- [Information given]
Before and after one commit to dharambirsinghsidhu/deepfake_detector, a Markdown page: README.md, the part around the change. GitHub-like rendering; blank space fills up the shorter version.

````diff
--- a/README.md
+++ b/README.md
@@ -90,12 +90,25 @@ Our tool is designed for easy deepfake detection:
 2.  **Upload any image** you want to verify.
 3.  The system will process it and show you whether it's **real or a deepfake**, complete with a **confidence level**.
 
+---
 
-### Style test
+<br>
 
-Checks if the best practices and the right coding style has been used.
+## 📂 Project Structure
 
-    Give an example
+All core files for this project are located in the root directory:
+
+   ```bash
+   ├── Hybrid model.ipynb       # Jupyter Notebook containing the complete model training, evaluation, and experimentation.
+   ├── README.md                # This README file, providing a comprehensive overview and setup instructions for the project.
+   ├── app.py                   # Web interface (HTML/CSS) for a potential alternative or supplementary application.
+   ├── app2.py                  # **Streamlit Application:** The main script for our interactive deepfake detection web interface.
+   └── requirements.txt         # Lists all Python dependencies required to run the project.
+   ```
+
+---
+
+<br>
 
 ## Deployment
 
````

- [Exercise objective] Every record above needs to be restated exactly.

- [Result]
Before and after one commit to dharambirsinghsidhu/deepfake_detector, a Markdown page: README.md, the part around the change. GitHub-like rendering; blank space fills up the shorter version.

````diff
--- a/README.md
+++ b/README.md
@@ -90,12 +90,25 @@ Our tool is designed for easy deepfake detection:
 2.  **Upload any image** you want to verify.
 3.  The system will process it and show you whether it's **real or a deepfake**, complete with a **confidence level**.
 
+---
 
-### Style test
+<br>
 
-Checks if the best practices and the right coding style has been used.
+## 📂 Project Structure
 
-    Give an example
+All core files for this project are located in the root directory:
+
+   ```bash
+   ├── Hybrid model.ipynb       # Jupyter Notebook containing the complete model training, evaluation, and experimentation.
+   ├── README.md                # This README file, providing a comprehensive overview and setup instructions for the project.
+   ├── app.py                   # Web interface (HTML/CSS) for a potential alternative or supplementary application.
+   ├── app2.py                  # **Streamlit Application:** The main script for our interactive deepfake detection web interface.
+   └── requirements.txt         # Lists all Python dependencies required to run the project.
+   ```
+
+---
+
+<br>
 
 ## Deployment
 
````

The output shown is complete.